I am extremely saddened today to learn of the passing of my dear friend and fellow genetic genealogist and blogger, Joan Miller. Joan passed away on Friday after a very brave battle with a long illness, throughout which she always stayed positive and full of hope. She was just that kind of person.
When I first started blogging, Joan was extremely encouraging and generous. At the SCGS Genealogy Jamboree 2011, she encouraged me to attend the GeneaBloggers' Ice Cream Social. While there, she lovingly walked me around the room and introduced me to every person there. I was deeply impressed by her kindness that night and continued to be so throughout our friendship.
The timing of her death meaningfully coincides with the announcement of the SCGS/ISOGG "DNA and Genetic Genealogy Conference" to be held in conjunction with SCGS Jamboree. This is very significant to me since my dream of this conference was born from Joan's vision. At the 2011 SCGS Jamboree we discussed her idea to approach the organizers of the event to host a genetic genealogy pre-conference. She never got the chance to do so, but when they came to me with the same idea, I immediately thought of Joan. It is a reality now and I know that she would be so proud. My participation in this conference will be in her honor and we will be memorializing her contributions at the event.
Due to the distance between our homes, our friendship was mostly "virtual", but I had the pleasure of interviewing Joan at the 2011 Family Tree DNA Administrator's Conference. She spoke about her love of genetic genealogy with passion and intelligence (just like she did everything). She was such a joy.

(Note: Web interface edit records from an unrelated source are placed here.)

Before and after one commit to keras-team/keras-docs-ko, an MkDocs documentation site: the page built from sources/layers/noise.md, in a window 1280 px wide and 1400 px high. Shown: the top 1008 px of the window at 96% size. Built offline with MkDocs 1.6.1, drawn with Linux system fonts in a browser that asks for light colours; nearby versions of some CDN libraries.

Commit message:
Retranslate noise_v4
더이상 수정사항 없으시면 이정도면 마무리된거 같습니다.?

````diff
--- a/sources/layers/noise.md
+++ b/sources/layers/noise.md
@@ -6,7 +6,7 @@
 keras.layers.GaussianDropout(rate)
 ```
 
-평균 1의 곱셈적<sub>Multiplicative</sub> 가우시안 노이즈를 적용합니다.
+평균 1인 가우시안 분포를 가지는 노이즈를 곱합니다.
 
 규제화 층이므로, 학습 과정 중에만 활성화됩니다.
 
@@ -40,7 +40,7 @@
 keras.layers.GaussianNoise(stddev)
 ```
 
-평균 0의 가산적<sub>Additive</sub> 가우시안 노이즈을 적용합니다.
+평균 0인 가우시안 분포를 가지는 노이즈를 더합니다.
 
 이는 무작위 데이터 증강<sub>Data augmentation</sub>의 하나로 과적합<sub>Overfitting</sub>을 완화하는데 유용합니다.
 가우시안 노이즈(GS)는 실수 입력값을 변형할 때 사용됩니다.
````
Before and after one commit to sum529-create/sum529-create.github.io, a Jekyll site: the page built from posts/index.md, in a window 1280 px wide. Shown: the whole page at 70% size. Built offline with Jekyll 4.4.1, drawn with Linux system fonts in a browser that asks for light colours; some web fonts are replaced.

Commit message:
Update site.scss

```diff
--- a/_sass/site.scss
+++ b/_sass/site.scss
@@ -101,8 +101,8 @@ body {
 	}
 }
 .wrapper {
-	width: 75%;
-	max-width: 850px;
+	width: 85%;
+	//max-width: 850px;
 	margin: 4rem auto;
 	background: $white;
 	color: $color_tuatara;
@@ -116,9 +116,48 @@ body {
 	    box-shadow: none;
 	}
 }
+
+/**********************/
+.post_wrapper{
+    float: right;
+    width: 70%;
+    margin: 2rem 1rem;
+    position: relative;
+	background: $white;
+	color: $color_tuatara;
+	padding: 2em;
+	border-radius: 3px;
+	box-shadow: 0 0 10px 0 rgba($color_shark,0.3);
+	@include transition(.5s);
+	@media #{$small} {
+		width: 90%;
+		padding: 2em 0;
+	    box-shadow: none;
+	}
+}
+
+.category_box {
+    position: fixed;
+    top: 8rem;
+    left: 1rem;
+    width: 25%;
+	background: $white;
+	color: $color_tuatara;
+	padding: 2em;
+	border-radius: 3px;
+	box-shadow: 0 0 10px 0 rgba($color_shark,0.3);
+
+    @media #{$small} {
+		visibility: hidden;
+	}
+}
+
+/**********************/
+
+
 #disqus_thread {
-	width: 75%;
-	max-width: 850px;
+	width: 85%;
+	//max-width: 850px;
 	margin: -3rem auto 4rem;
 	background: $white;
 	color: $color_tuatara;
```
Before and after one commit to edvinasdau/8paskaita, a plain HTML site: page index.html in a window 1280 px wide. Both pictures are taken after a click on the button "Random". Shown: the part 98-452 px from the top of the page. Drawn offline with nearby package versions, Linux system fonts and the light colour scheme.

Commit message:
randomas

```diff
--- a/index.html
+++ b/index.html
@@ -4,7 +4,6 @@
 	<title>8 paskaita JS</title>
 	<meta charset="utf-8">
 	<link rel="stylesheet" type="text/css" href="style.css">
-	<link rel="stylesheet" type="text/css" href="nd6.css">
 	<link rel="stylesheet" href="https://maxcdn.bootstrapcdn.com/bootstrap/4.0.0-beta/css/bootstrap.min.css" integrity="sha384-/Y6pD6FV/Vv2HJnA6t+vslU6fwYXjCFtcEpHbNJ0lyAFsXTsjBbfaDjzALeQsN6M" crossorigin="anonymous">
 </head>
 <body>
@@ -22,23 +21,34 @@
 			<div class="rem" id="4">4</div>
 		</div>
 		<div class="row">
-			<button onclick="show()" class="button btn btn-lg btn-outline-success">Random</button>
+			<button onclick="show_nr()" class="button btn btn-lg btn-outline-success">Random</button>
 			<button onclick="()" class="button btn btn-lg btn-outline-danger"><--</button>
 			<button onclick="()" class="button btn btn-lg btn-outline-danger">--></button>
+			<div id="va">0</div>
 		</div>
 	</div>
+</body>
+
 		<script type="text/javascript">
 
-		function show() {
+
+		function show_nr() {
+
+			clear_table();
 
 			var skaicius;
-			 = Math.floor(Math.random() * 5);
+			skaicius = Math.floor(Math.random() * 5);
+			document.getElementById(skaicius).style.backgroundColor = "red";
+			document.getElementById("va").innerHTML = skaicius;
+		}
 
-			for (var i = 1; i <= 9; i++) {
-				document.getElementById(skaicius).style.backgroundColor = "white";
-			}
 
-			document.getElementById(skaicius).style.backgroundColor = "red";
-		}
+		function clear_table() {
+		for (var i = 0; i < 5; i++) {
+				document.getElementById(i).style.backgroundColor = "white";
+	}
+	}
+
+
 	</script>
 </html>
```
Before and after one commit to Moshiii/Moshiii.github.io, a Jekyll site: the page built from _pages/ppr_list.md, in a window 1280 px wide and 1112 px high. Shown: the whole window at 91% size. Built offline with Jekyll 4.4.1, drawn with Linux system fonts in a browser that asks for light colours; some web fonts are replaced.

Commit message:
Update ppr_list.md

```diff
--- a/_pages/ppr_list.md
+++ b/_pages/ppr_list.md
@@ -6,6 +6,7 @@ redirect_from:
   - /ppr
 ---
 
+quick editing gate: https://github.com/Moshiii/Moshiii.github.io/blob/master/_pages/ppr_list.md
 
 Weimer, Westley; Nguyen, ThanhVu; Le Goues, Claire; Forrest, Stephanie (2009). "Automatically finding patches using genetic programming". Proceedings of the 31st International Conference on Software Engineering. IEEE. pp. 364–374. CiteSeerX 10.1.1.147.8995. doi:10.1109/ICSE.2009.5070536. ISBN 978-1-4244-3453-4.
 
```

Joan was a prolific and award winning blogger at the Luxegen Genealogy Blog. One of her favorite subjects to write about was genetic genealogy and we owe her gratitude for introducing many of her readers to DNA testing for genealogy. As a retired manager of a medical research lab and a self-described "science geek", Joan was uniquely positioned to understand the complexities of DNA testing and, as a natural teacher, translate that knowledge into easy-to-understand language for her readers. She also coordinated the Alberta Family History Society DNA Interest Group where she was an active volunteer. They were very lucky to have her there to mentor the participants in person.
As a long-time genealogist, she was an early adopter of using the Internet to connect with other genealogy researchers. According to an interview at GeniMates.com, she set up her first genealogy webpage in 2001. She was well known as an active and beloved member of GeneaBloggers and the online genealogy community as a whole. As such, I'm sure that my memorial post will not be the only one.
As I write this memorial to Joan, the word generous comes to mind over and over. She was the definition of that word in so many ways. It was Joan who inspired many of us to join the Kiva Genealogists for Families Project where she was a team leader with Judy Webster. Making a commemorative loan in her name seems like a fitting tribute. [Update - Joan's daughter Heather has asked that commemorative loans or donations in memory of her mother should be made through Kiva and the Genealogists For families Project linked above.]
For the recent Fall 2012 Issue of the AFHS Chinook Journal, Joan and I co-authored a Genetic Genealogy Reference Guide. She did most of the work on it, but generously insisted that I receive credit for the updates that I made to her list since she had been away "From the GeneaSphere" (the name of her regular column in the journal) due to her illness.
|Alberta Family History Society's Chinook Journal|
She also asked me to look after her small, but beloved Aumack DNA Project while she was healing. I guess that was a more permanent request than I had hoped. Joan had first started working with DNA for genealogy in 2005 when she asked her brother to test so she could join the Kerr/Carr DNA Project (Kerr = her maiden name). She speaks about that experience and what she learned in our video interview above.
Joan and I shared regular, albeit brief, correspondence since she learned of her illness about a year ago. In our last exchange, she was her typically encouraging and positive self and more interested in my well-being than hers. Always thinking of others, she enthusiastically shared an idea she had for me - to create a DNA ebook for beginners. I should listen to her advice.
She described herself and her interests on her Google+ page:
Turn off the news. Get off twitter. Go spend some time with the people you love instead. Much better use of time. Peace out.